|Title||The Southern California Trojan, Vol. 16, No. 22, November 13, 1924|
|Description||The Southern California Trojan, Vol. 16, No. 22, November 13, 1924.|
|Contributing entity||University of Southern California|

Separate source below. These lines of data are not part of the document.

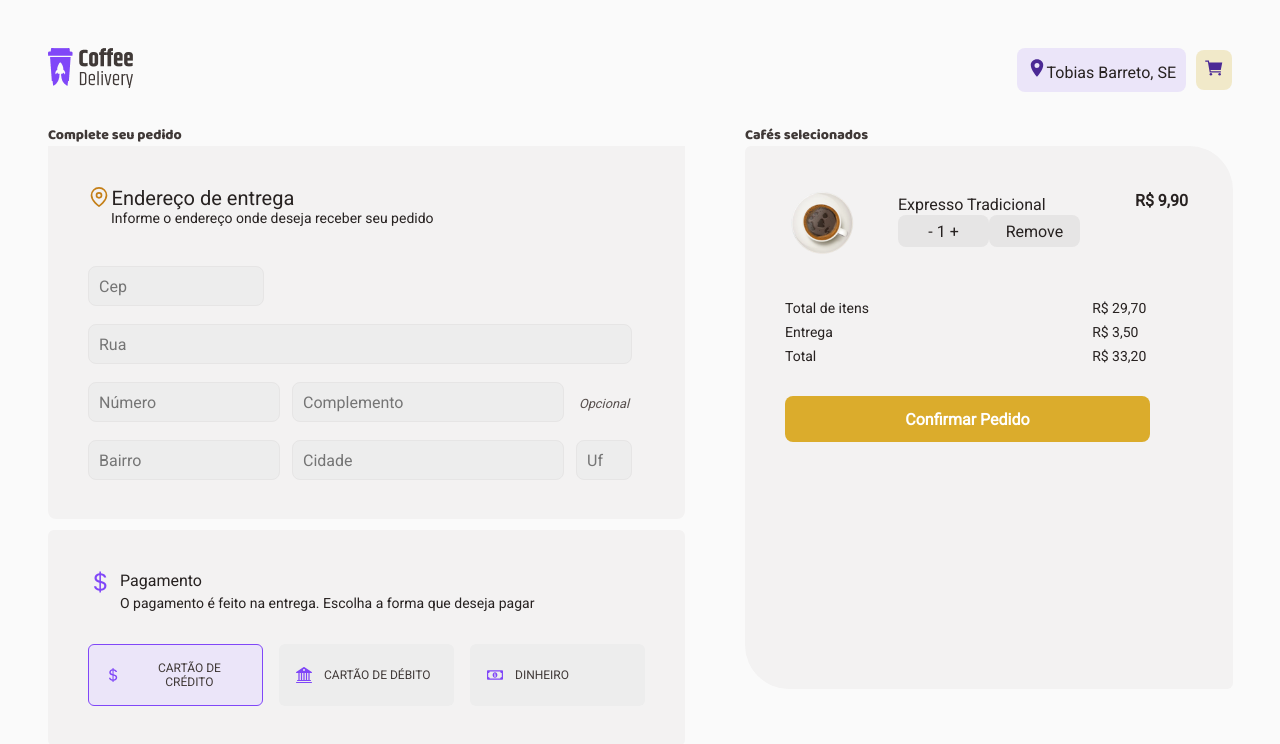
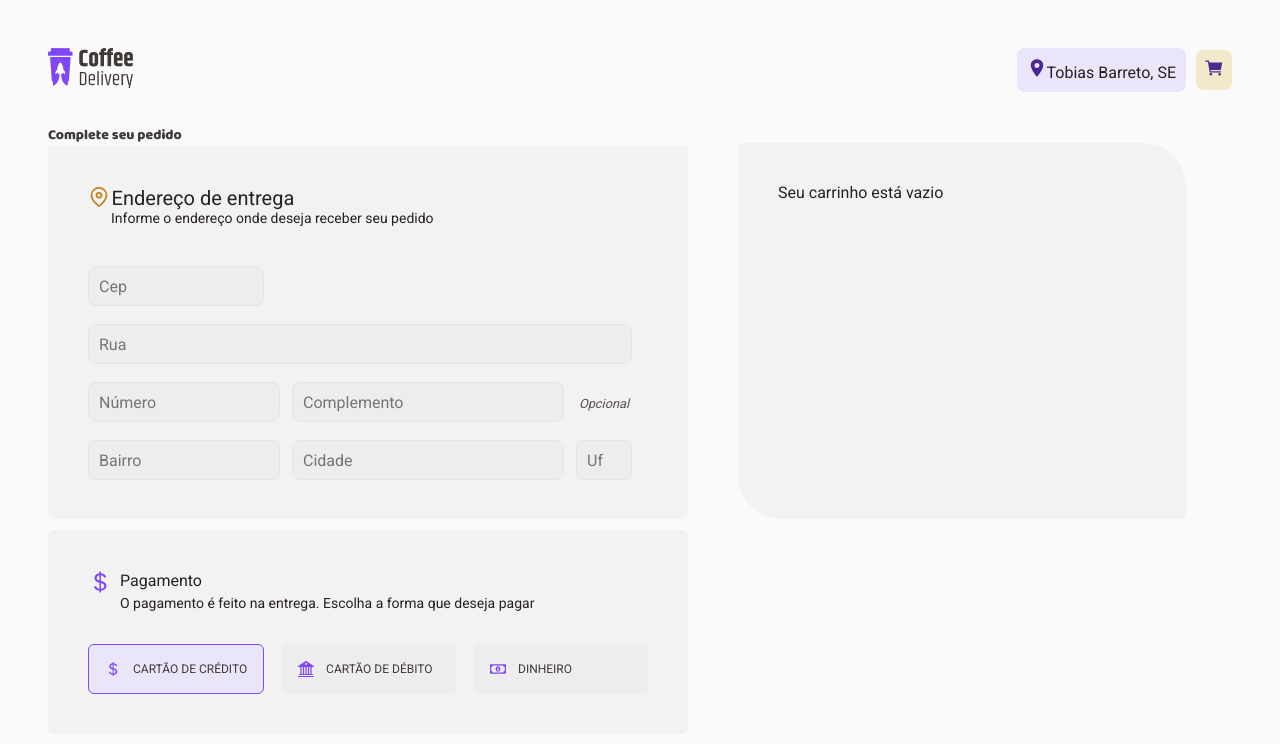
Before and after one commit to Jones-bass/coffe, a React (Vite) app: page /formulario in a window 1280 px wide. Shown: the top 744 px of the page. Built offline with nearby package versions, Linux system fonts and the light colour scheme.

Commit message:
Fatorando CardCoffeList

```diff
--- a/src/components/CoffeConfirmation/index.tsx
+++ /dev/null
@@ -1,56 +0,0 @@
-import { NavLink } from 'react-router-dom'
-import img1 from '../../assets/coffe/cafeGelado.png'
-
-import {
-  ContainerMain,
-  ContainerConfirmation,
-  CardContaneirPayment,
-  ContainerButton,
-  CardPayment,
-  CardTotal,
-  ButtonConfirmation,
-} from './styles'
-
-export function CoffeConfirmation() {
-  return (
-    <ContainerMain>
-      <p>Cafés selecionados</p>
-      <ContainerConfirmation>
-        <CardContaneirPayment>
-          <img src={img1} alt="Café Gelado" />
-
-          <CardPayment>
-            <span>Expresso Tradicional</span>
-            <ContainerButton>
-              <button>- 1 +</button>
-              <button>Remove</button>
-            </ContainerButton>
-          </CardPayment>
-          <p>R$ 9,90</p>
-        </CardContaneirPayment>
-
-        <CardTotal>
-          <tbody>
-            <tr>
-              <td width="85%">Total de itens</td>
-              <td>R$ 29,70</td>
-            </tr>
-            <tr>
-              <td width="85%">Entrega</td>
-              <td>R$ 3,50</td>
-            </tr>
-            <tr>
-              <td width="85%">Total</td>
-              <td>R$ 33,20</td>
-            </tr>
-          </tbody>
-        </CardTotal>
-        <ButtonConfirmation>
-          <NavLink to="/confirmacao" title="confirmação">
-            Confirmar Pedido
-          </NavLink>
-        </ButtonConfirmation>
-      </ContainerConfirmation>
-    </ContainerMain>
-  )
-}
--- /dev/null
+++ b/src/components/TotalCoffeeCard/index.tsx
@@ -0,0 +1,33 @@
+import { CardContaneirPayment, ContainerButton, CardPayment } from './styles'
+
+interface CartFormatted {
+  id: number
+  price: number
+  image: string
+  title: string
+  resume: string
+  tags: string[]
+  amount: number
+  priceFormatted: string
+  subTotal: string
+}
+
+interface CoffeeSelectedProps {
+  item: CartFormatted
+}
+export function TotalCoffeeCard({ item }: CoffeeSelectedProps) {
+  return (
+    <CardContaneirPayment>
+      <img src={item.image} alt={item.title} />
+
+      <CardPayment>
+        <span>{item.title}</span>
+        <ContainerButton>
+          <button>- 1 +</button>
+          <button>Remove</button>
+        </ContainerButton>
+      </CardPayment>
+      <p>{item.subTotal}</p>
+    </CardContaneirPayment>
+  )
+}
--- a/src/components/CoffeConfirmation/styles.ts
+++ b/src/components/TotalCoffeeCard/styles.ts
@@ -15,15 +15,7 @@ export const ContainerMain = styled.main`
     color: ${(porps) => porps.theme.subtitle};
   }
 `
-const Card = styled.div`
-  width: 368px;
-  height: 80px;
 
-  border-radius: 8px;
-  font-size: 14px;
-
-  font-family: 'Roboto';
-`
 export const ContainerConfirmation = styled.div`
   background-color: ${(porps) => porps.theme.card};
   margin-left: 20px;
@@ -85,36 +77,3 @@ export const ContainerButton = styled.div`
     }
   }
 `
-
-export const CardTotal = styled(Card)`
-  border-collapse: separate;
-  border-spacing: 0 0.5rem;
-
-  align-items: center;
-  text-align: left;
-  justify-content: space-between;
-
-  margin-top: 32px;
-`
-
-export const ButtonConfirmation = styled.button`
-  width: 365px;
-  height: 46px;
-  border-radius: 8px;
-  margin-top: 24px;
-
-  border: none;
-  cursor: pointer;
-  background: ${(porps) => porps.theme.yellow};
-
-  a {
-    text-decoration: none;
-    font-weight: bold;
-    color: ${(porps) => porps.theme.white};
-  }
-
-  :hover {
-    background: ${(porps) => porps.theme.yellowDark};
-    transition: background-color 0.2s;
-  }
-`
--- /dev/null
+++ b/src/components/TotalCoffeeContainer/index.tsx
@@ -0,0 +1,30 @@
+import { ContainerCoffe } from './slyles'
+import { TotalCoffeeCard } from '../TotalCoffeeCard'
+
+import { useAuth } from '../../hooks/useAuth'
+import { TotalCoffeeItems } from '../TotalCoffeeItems'
+
+export function TotalCoffeeContainer() {
+  const { card, priceFormattedAndSubTotal } = useAuth()
+
+  const itemExists = card.length
+
+  if (!itemExists) {
+    return (
+      <ContainerCoffe>
+        <p>Seu carrinho está vazio</p>
+      </ContainerCoffe>
+    )
+  }
+
+  return (
+    <>
+      <ContainerCoffe>
+        {priceFormattedAndSubTotal.map((item) => {
+          return <TotalCoffeeCard key={item.id} item={item} />
+        })}
+        <TotalCoffeeItems />
+      </ContainerCoffe>
+    </>
+  )
+}
--- /dev/null
+++ b/src/components/TotalCoffeeContainer/slyles.ts
@@ -0,0 +1,9 @@
+import styled from 'styled-components'
+
+export const ContainerCoffe = styled.div`
+  margin-top: 3.2rem;
+  padding: 2.5rem;
+  width: 28rem;
+  background: ${(props) => props.theme.card};
+  border-radius: 0.375rem 2.75rem 0.375rem 2.75rem;
+`
--- /dev/null
+++ b/src/components/TotalCoffeeItems/index.tsx
@@ -0,0 +1,21 @@
+import { ContainerConfirmList, Price, TotalValue } from './styles'
+
+export function TotalCoffeeItems() {
+  return (
+    <ContainerConfirmList>
+      <Price>
+        <p>Total de itens </p>
+        <p className="priceitem"></p>
+      </Price>
+      <Price>
+        <p>Entrega</p>
+        <p className="priceitem">R$ 3,50</p>
+      </Price>
+      <TotalValue>
+        <p>Total</p>
+        <p>R$</p>
+      </TotalValue>
+      <button type="submit">CONFIRMAR PEDIDO</button>
+    </ContainerConfirmList>
+  )
+}
--- /dev/null
+++ b/src/components/TotalCoffeeItems/styles.ts
@@ -0,0 +1,54 @@
+import styled from 'styled-components'
+
+export const ContainerConfirmList = styled.div`
+  width: 100%;
+  margin: 1.5rem 0;
+
+  button {
+    margin-top: 0.75rem;
+    width: 100%;
+    background: ${(props) => props.theme.yellow};
+    font-weight: 700;
+    font-size: 0.875rem;
+    padding: 0.75rem;
+    border: 0;
+    border-radius: 0.375rem;
+    cursor: pointer;
+    color: ${(props) => props.theme.white};
+
+    transition: 0.3s;
+
+    &:hover {
+      background: ${(props) => props.theme.yellow};
+    }
+
+    &:disabled {
+      background: ${(props) => props.theme.yellow};
+    }
+
+    a {
+      color: ${(props) => props.theme.white};
+    }
+  }
+`
+
+export const PriceBase = styled.div`
+  width: 100%;
+  margin-bottom: 0.75rem;
+
+  display: flex;
+  justify-content: space-between;
+`
+
+export const Price = styled(PriceBase)`
+  font-size: 0.875rem;
+
+  .priceitem {
+    font-size: 1rem;
+  }
+`
+
+export const TotalValue = styled(PriceBase)`
+  font-size: 1.25rem;
+  font-weight: 700;
+`
--- a/src/context/auth.tsx
+++ b/src/context/auth.tsx
@@ -1,6 +1,7 @@
 import React, { createContext, useState } from 'react'
 import { toast } from 'react-toastify'
 import { Product } from '../@types/product'
+import { priceFormatter } from '../utils/priceFormatter'
 
 export interface IAuthContextProviderProps {
   children: React.ReactNode
@@ -10,8 +11,15 @@ export interface Card extends Product {
   amount: number
 }
 
+interface CartFormatted extends Card {
+  priceFormatted: string
+  subTotal: string
+}
+
 interface IAuthContextCard {
   addCard: (product: Card) => void
+  priceFormattedAndSubTotal: CartFormatted[]
+
   card: Card[]
 }
 
@@ -28,9 +36,14 @@ export const AuthContextProvider = ({
     if (storageCard) {
       return JSON.parse(storageCard)
     }
-
     return []
   })
+
+  const priceFormattedAndSubTotal = card.map((product) => ({
+    ...product,
+    priceFormatted: priceFormatter(product.price),
+    subTotal: priceFormatter(product.price * product.amount),
+  }))
 
   function addCard(product: Card) {
     const copyCard = [...card]
@@ -51,7 +64,7 @@ export const AuthContextProvider = ({
   }
 
   return (
-    <AuthContext.Provider value={{ addCard, card }}>
+    <AuthContext.Provider value={{ addCard, card, priceFormattedAndSubTotal }}>
       {children}
     </AuthContext.Provider>
   )
--- a/src/page/Form/index.tsx
+++ b/src/page/Form/index.tsx
@@ -11,12 +11,12 @@ import {
   ContainerText,
 } from './styles'
 
-import { CoffeConfirmation } from '../../components/CoffeConfirmation'
 import { Input } from '../../components/Input'
 import { useState } from 'react'
 import { useForm } from 'react-hook-form'
 import { IFormLogin } from '../../@types/FormLogin'
 import { Payment } from '../../components/Payment'
+import { TotalCoffeeContainer } from '../../components/TotalCoffeeContainer'
 
 export function Form() {
   const [typePayment, setTypePayment] = useState<
@@ -137,7 +137,7 @@ export function Form() {
           </ContainerPayment>
         </Container>
       </ContainerMain>
-      <CoffeConfirmation />
+      <TotalCoffeeContainer />
     </ContainerCads>
   )
 }
--- /dev/null
+++ b/src/utils/priceFormatter.ts
@@ -0,0 +1,4 @@
+export const { format: priceFormatter } = new Intl.NumberFormat('pt-BR', {
+  style: 'currency',
+  currency: 'BRL',
+})
```
Also changed, not shown: 1 other file (tests, documents, lock files or other folders).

Trojans Play Whittier At Coliseum Saturday rfi? South .California '